COVID-19 problems mount for Australian Open as four more participants test positive
  • Officials said more cases may come to light as testing continues
  • ‘It’s time to be selfish, time for Victoria to put ourselves first’

MELBOURNE: More players were forced into hard quarantine ahead of the Australian Open with officials confirming on Monday that four additional participants, including an athlete, tested positive for COVID-19 among those arriving in Melbourne.
Health authorities in Victoria state have now reported nine infections among passengers who arrived on charter flights for the Feb. 8-21 Australian Open and officials said more cases may come to light as testing continues.
“All four are associated with the tennis, and they’re all tucked away safely in hotel quarantine,” Victoria state premier Daniel Andrews told reporters of the new cases.
Passengers on three Australian Open charter flights were sent into hard quarantine, including over 70 players who will be unable to train for 14 days ahead of the year’s first Grand Slam.
Players have come up with unique ways to pass time and stay fit in isolation with some hitting balls against a mattress and running sprints in corridors.
Others are allowed five hours outside their hotel rooms each day for preparation, in line with arrangements made by organizers Tennis Australia with health authorities.
But several among those, including Australia’s top-ranked player Alex de Minaur, were unable to train on courts on Monday due to logistics issues with transport.

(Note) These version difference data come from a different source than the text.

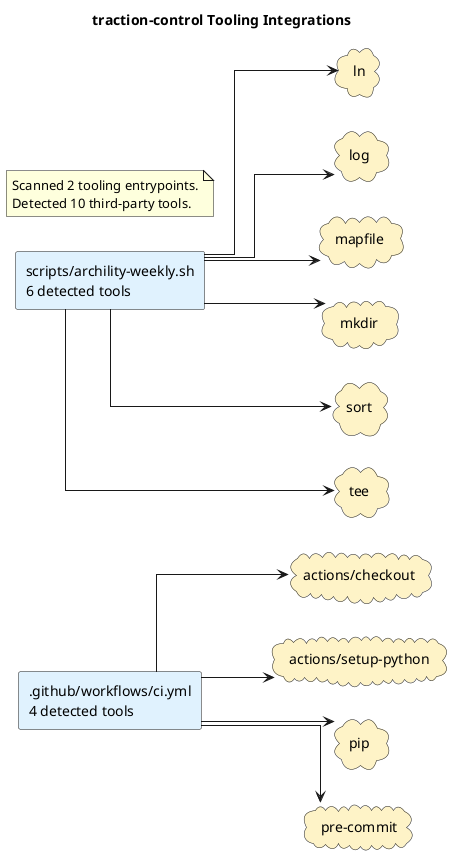
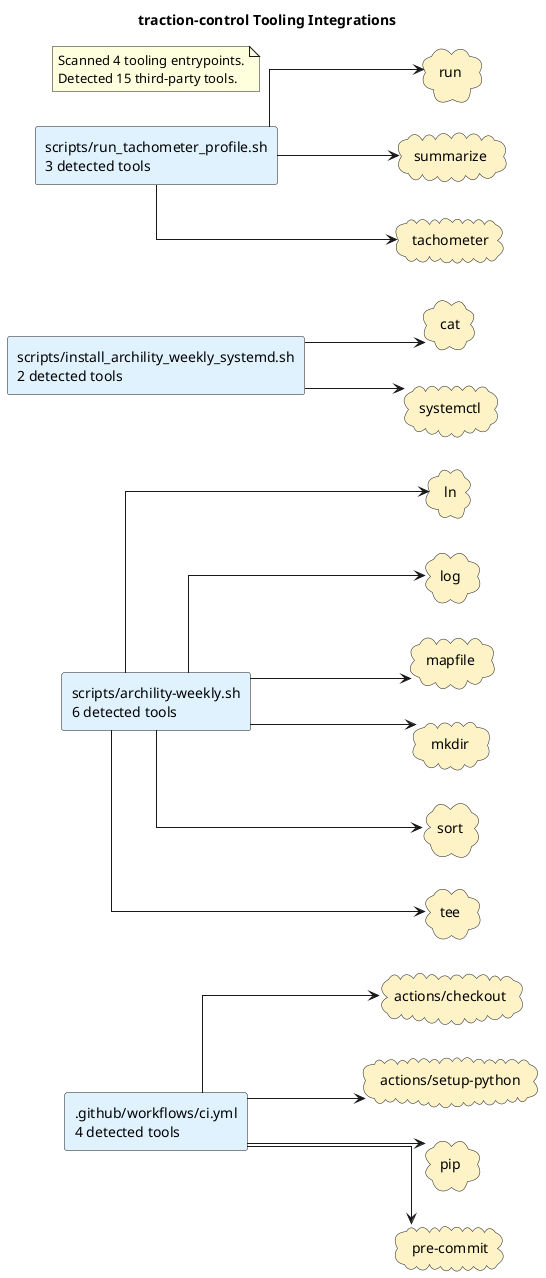
@startuml
title traction-control Tooling Integrations
left to right direction
skinparam shadowing false
skinparam defaultFontName Monospace
skinparam componentStyle rectangle
skinparam linetype ortho
rectangle ".github/workflows/ci.yml\n4 detected tools" as source_github_workflows_ci_yml #E0F2FE
rectangle "scripts/archility-weekly.sh\n6 detected tools" as source_scripts_archility_weekly_sh #E0F2FE
+ rectangle "scripts/install_archility_weekly_systemd.sh\n2 detected tools" as source_scripts_install_archility_weekly_systemd_sh #E0F2FE
+ rectangle "scripts/run_tachometer_profile.sh\n3 detected tools" as source_scripts_run_tachometer_profile_sh #E0F2FE
cloud "actions/checkout" as tool_actions_checkout #FEF3C7
cloud "actions/setup-python" as tool_actions_setup_python #FEF3C7
+ cloud "cat" as tool_cat #FEF3C7
cloud "ln" as tool_ln #FEF3C7
cloud "log" as tool_log #FEF3C7
cloud "mapfile" as tool_mapfile #FEF3C7
cloud "mkdir" as tool_mkdir #FEF3C7
cloud "pip" as tool_pip #FEF3C7
cloud "pre-commit" as tool_pre_commit #FEF3C7
+ cloud "run" as tool_run #FEF3C7
cloud "sort" as tool_sort #FEF3C7
+ cloud "summarize" as tool_summarize #FEF3C7
+ cloud "systemctl" as tool_systemctl #FEF3C7
+ cloud "tachometer" as tool_tachometer #FEF3C7
cloud "tee" as tool_tee #FEF3C7
source_github_workflows_ci_yml --> tool_actions_checkout
source_github_workflows_ci_yml --> tool_actions_setup_python
source_github_workflows_ci_yml --> tool_pip
source_github_workflows_ci_yml --> tool_pre_commit
source_scripts_archility_weekly_sh --> tool_ln
source_scripts_archility_weekly_sh --> tool_log
source_scripts_archility_weekly_sh --> tool_mapfile
source_scripts_archility_weekly_sh --> tool_mkdir
source_scripts_archility_weekly_sh --> tool_sort
source_scripts_archility_weekly_sh --> tool_tee
+ source_scripts_install_archility_weekly_systemd_sh --> tool_cat
+ source_scripts_install_archility_weekly_systemd_sh --> tool_systemctl
+ source_scripts_run_tachometer_profile_sh --> tool_run
+ source_scripts_run_tachometer_profile_sh --> tool_summarize
+ source_scripts_run_tachometer_profile_sh --> tool_tachometer
note as toolingGraphSummary
- Scanned 2 tooling entrypoints.
- Detected 10 third-party tools.
+ Scanned 4 tooling entrypoints.
+ Detected 15 third-party tools.
end note
@enduml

De Minaur, who returned home after winning an ATP title in Turkey last week, posted a video on Instagram of himself sitting at the front door of his hotel room dressed fully in his practice attire.
“It’s been a challenging few days as we’ve worked with the relevant authorities managing the logistics to ensure everyone is safe as practice begins,” TA said in a statement, adding that transport issues were later sorted out.
“Our team is continuing to work with the authorities to help in any way we can. We understand this has been frustrating for the players and apologize.”
The growing infection count has sparked calls from pundits to cancel the Grand Slam.
“It’s time to be selfish, time for Victoria to put ourselves first,” 3AW radio broadcaster Neil Mitchell said.
“Call off the Australian Open. It’s not worth the risk.”
Tennis Australia boss Craig Tiley said on Sunday the tournament would start as scheduled.
Many Australians have questioned the decision to host the tournament with organizers flying in 1,200 tennis players and their entourages Down Under when thousands of citizens are stranded overseas due to the pandemic.
Andrews said the government still supported holding the Grand Slam and backed health officials to deliver it safely.
“We think we’ve struck the appropriate balance,” he said.
“If there was a sense from the public health team that that balance could not be struck, that it was too high a risk, well then we wouldn’t have had the event.”
Some players complained about quarantine conditions and said they had not been advised that they would not be allowed to train if there were cases on their flights.
Frenchwoman Alize Cornet, however, apologized after social media users hit out at her for criticizing the strict health protocols.
Two-time men’s wheelchair Grand Slam champion Gordon Reid said those “kicking up a fuss” are in a minority.
A Spanish tennis website reported that world number one Novak Djokovic had written to Tiley asking that quarantine restrictions be eased for players, including reducing the mandatory 14 days of isolation and having players moved to “private houses with tennis courts” so they could train.
The report drew a backlash from Australians on social media, with Djokovic and players told to check their “privilege.”
Andrews said the biosecurity protocols would not be changed.
“It doesn’t mean that everyone likes them, but that’s not the world we’re in,” he said. “This is a wildly infectious pandemic. There are rules that need to be followed.”
Tennis Australia and Djokovic’s team did not respond to request for comment.
Australia’s biggest outbreak of COVID-19 started from returned travelers infecting staff at quarantine hotels in Melbourne last year but border closures and speedy tracking systems helped keep numbers relatively low.
The country has reported a total of more than 28,600 cases and some 909 deaths since the pandemic began.